> PROBLEM STATEMENT
Search the listing below for "cache". Copy each matching line.

> RECORDS FOR THE EXERCISE
········

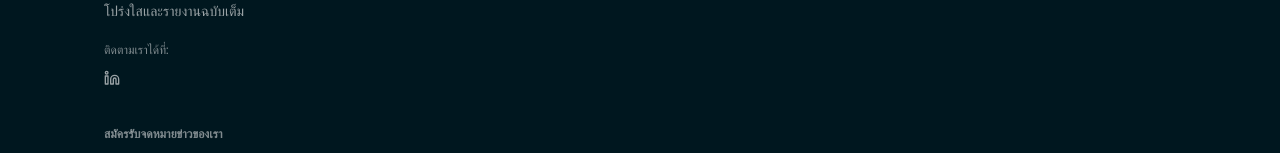
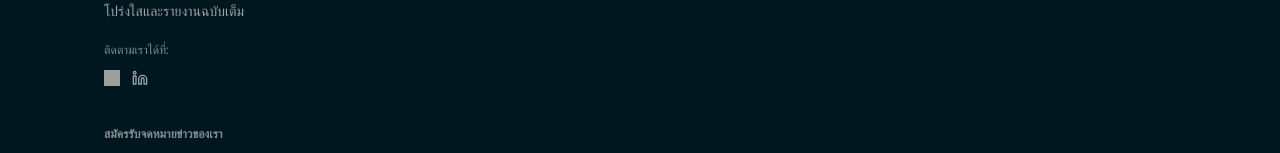
Before and after one commit to wecanmedia-main/wecanmedia, a React (Vite) app: page /contact in a window 1280 px wide. Shown: the part 1322-1475 px from the top of the page. Built offline with nearby package versions, Linux system fonts and the light colour scheme; grey boxes are pictures that could not be loaded; a web font is replaced by a local one.

Commit message:
Chantan export — 2026-09-03 08:35 UTC

```diff
--- a/chantan-assets.json
+++ b/chantan-assets.json
@@ -11,5 +11,6 @@
   "public/assets/client-ormana.webp": "https://cdn.chantan.one/hero-cache/edit/d44e285e6009dcd5190c6240.webp",
   "public/assets/client-gousto.webp": "https://cdn.chantan.one/hero-cache/edit/ab05f75da7abaa03a53db577.webp",
   "public/assets/wecan-icon.webp": "https://cdn.chantan.one/hero-cache/edit/e37712ae93175ffa4945cb09.webp",
-  "public/favicon.webp": "https://cdn.chantan.one/hero-cache/edit/e37712ae93175ffa4945cb09.webp"
+  "public/favicon.webp": "https://cdn.chantan.one/hero-cache/edit/e37712ae93175ffa4945cb09.webp",
+  "public/assets/line-sticky-icon.webp": "https://cdn.chantan.one/hero-cache/edit/29d4a4bf64455de4e6b8a9e3.webp"
 }
--- a/src/components/nc/NCFooter.tsx
+++ b/src/components/nc/NCFooter.tsx
@@ -1,5 +1,5 @@
 import { useState } from "react"
-import { Linkedin } from "lucide-react"
+import { Linkedin, MessageCircle } from "lucide-react"
 import { useTranslation } from 'react-i18next'
 
 export function NCFooter() {
@@ -22,6 +22,15 @@ export function NCFooter() {
             </p>
             <p className="mt-5 text-xs text-white/50">{t("Follow us on:")}</p>
             <div className="mt-3 flex gap-3">
+              <a
+                href="https://lin.ee/67M9LzF"
+                target="_blank"
+                rel="noreferrer"
+                aria-label={t("LINE")}
+                className="text-white/60 hover:text-primary transition-colors"
+              >
+                <img src="/assets/line-sticky-icon.webp" alt="LINE" className="w-4 h-4" />
+              </a>
               <a
                 href="https://th.linkedin.com/company/wecan-media-thailand?"
                 target="_blank"
--- a/src/locales/en.json
+++ b/src/locales/en.json
@@ -243,5 +243,6 @@
   "With over 5,000 creators worked with and 10,000+ content pieces managed across 6+ years in business, we're the perfect partner to help you scale with authentic influencer marketing!": "With over 5,000 creators worked with and 10,000+ content pieces managed across 6+ years in business, we're the perfect partner to help you scale with authentic influencer marketing!",
   "KOL Group Seeding (100 groups)": "KOL Group Seeding (100 groups)",
   "KOL Group Seeding (300 groups)": "KOL Group Seeding (300 groups)",
-  "KOL Group Seeding (500+ groups)": "KOL Group Seeding (500+ groups)"
+  "KOL Group Seeding (500+ groups)": "KOL Group Seeding (500+ groups)",
+  "LINE": "LINE"
 }
--- a/src/locales/th.json
+++ b/src/locales/th.json
@@ -243,5 +243,6 @@
   "With over 5,000 creators worked with and 10,000+ content pieces managed across 6+ years in business, we're the perfect partner to help you scale with authentic influencer marketing!": "ด้วยการร่วมงานกับครีเอเตอร์กว่า 5,000 คน และบริหารจัดการคอนเทนต์กว่า 10,000 ชิ้น ตลอดระยะเวลากว่า 6 ปีในธุรกิจ เราคือพันธมิตรที่สมบูรณ์แบบที่จะช่วยให้คุณเติบโตด้วยการตลาดอินฟลูเอนเซอร์ที่แท้จริง!",
   "KOL Group Seeding (100 groups)": "KOL การเผยแพร่ในกลุ่ม (100 กลุ่ม)",
   "KOL Group Seeding (300 groups)": "KOL การเผยแพร่ในกลุ่ม (300 กลุ่ม)",
-  "KOL Group Seeding (500+ groups)": "KOL การเผยแพร่ในกลุ่ม (500+ กลุ่ม)"
+  "KOL Group Seeding (500+ groups)": "KOL การเผยแพร่ในกลุ่ม (500+ กลุ่ม)",
+  "LINE": "LINE"
 }
```
Also changed, not shown: .chantan/pushed-files.json.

········

> FINISHED EXERCISE
   "public/assets/client-ormana.webp": "https://cdn.chantan.one/hero-cache/edit/d44e285e6009dcd5190c6240.webp",
   "public/assets/client-gousto.webp": "https://cdn.chantan.one/hero-cache/edit/ab05f75da7abaa03a53db577.webp",
   "public/assets/wecan-icon.webp": "https://cdn.chantan.one/hero-cache/edit/e37712ae93175ffa4945cb09.webp",
-  "public/favicon.webp": "https://cdn.chantan.one/hero-cache/edit/e37712ae93175ffa4945cb09.webp"
+  "public/favicon.webp": "https://cdn.chantan.one/hero-cache/edit/e37712ae93175ffa4945cb09.webp",
+  "public/assets/line-sticky-icon.webp": "https://cdn.chantan.one/hero-cache/edit/29d4a4bf64455de4e6b8a9e3.webp"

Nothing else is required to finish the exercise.